“We think it’s important that it be clearly established that whether children are in school and being educated is not subject to the whims of the Chicago Teachers Union leadership,” Claypool said during a news conference Friday afternoon. “It is subject to clear, unambiguous state law.”

In addition, school officials have asked the state labor panel to force the CTU to reimburse CPS and its partner agencies for the expense of hosting children Friday at hundreds of locations.

The state panel could also impose “any other sanctions the board feels appropriate for this kind of law-breaking,” Claypool added.

CPS officials contend Friday’s one-day teachers strike is illegal, but union officials disagree. The union planned Friday’s strike after CPS announced it was forcing employees to take three unpaid furlough days as a way to help balance the budget. Teachers, who last went on strike in 2012, are negotiating a new contract with CPS.

“We disagree,” CTU spokeswoman Stephanie Gadlin said in a response to Claypool’s remarks. “The Supreme Court 60 years ago authorized unfair labor practice strikes under the National Labor Relations Action and we believe teachers have those rights. This was a one day job action. Their charges were filed after the fact.”

Claypool said CPS would not seek to impose a “mass discipline” on rank-and-file teachers who took part in Friday’s walkout.

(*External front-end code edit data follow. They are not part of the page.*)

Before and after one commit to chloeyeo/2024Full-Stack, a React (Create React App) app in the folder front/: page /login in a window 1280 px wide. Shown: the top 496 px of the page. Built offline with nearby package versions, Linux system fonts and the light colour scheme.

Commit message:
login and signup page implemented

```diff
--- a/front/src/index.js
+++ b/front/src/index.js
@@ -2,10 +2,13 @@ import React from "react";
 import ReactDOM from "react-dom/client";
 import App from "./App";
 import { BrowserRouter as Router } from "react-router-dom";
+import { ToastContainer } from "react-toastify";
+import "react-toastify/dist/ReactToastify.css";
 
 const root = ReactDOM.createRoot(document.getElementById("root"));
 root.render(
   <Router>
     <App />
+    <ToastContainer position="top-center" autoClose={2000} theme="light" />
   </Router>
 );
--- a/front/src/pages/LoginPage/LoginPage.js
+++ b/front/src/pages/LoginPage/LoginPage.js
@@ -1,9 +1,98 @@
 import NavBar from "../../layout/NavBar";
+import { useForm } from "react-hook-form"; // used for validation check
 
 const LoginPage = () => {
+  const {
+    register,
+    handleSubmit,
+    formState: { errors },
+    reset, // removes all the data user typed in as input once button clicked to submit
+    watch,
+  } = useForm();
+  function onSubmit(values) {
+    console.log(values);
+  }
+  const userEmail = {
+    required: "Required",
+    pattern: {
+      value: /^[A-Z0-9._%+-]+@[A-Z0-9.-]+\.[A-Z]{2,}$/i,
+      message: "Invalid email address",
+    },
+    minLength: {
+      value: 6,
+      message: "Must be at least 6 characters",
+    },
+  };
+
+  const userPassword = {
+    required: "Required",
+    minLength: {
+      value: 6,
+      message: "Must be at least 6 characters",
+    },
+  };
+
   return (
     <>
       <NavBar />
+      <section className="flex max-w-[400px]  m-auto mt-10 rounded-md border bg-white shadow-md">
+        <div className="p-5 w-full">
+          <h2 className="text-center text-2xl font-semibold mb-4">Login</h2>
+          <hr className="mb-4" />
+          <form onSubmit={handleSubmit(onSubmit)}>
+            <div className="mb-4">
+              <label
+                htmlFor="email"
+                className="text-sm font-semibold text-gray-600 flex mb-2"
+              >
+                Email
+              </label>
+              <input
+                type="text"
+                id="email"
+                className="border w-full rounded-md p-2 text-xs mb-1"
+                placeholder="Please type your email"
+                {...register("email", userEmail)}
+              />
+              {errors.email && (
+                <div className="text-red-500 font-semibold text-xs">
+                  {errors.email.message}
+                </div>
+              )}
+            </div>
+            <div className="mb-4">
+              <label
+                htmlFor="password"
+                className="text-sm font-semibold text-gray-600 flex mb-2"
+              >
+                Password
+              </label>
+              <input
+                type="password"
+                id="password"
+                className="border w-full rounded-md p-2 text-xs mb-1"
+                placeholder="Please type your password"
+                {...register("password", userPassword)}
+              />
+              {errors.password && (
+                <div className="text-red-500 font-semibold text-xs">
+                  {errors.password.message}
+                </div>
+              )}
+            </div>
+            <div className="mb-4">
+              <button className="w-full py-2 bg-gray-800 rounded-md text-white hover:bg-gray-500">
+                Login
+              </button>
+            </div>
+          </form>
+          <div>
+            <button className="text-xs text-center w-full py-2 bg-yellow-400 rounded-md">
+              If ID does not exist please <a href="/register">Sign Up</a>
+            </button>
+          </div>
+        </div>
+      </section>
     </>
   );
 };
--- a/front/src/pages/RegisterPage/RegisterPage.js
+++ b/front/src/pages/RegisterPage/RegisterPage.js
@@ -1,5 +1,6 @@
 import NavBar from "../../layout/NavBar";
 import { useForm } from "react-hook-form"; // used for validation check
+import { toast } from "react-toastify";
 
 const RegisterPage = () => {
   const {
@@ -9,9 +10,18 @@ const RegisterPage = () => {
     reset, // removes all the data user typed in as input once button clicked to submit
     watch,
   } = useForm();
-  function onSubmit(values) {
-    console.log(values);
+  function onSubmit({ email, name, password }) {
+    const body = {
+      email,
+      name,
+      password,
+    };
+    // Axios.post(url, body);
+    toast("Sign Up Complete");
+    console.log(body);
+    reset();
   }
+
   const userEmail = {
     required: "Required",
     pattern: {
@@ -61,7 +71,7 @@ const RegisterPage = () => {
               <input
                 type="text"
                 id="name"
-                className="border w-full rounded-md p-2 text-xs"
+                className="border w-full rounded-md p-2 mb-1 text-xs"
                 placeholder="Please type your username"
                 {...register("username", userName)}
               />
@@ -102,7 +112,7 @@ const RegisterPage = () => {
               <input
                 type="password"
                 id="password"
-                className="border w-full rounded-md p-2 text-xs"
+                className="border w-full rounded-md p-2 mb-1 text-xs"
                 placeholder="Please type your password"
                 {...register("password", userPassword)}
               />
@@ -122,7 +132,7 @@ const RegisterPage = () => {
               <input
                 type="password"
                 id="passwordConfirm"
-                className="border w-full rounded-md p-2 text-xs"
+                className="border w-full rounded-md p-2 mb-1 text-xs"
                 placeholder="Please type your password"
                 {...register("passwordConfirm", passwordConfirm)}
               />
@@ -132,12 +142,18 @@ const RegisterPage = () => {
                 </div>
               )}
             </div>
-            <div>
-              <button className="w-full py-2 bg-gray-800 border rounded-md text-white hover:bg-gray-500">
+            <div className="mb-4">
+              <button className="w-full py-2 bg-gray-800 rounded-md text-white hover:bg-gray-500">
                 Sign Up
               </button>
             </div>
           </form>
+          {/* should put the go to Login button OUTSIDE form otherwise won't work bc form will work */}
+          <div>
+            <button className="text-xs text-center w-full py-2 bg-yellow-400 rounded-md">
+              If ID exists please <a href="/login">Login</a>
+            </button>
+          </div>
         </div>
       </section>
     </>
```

He said the CPS legal action is aimed at union leadership and was prompted by parents frustrated by the walkout.

“We welcome the teachers back Monday and are looking forward to that very much,” Claypool said.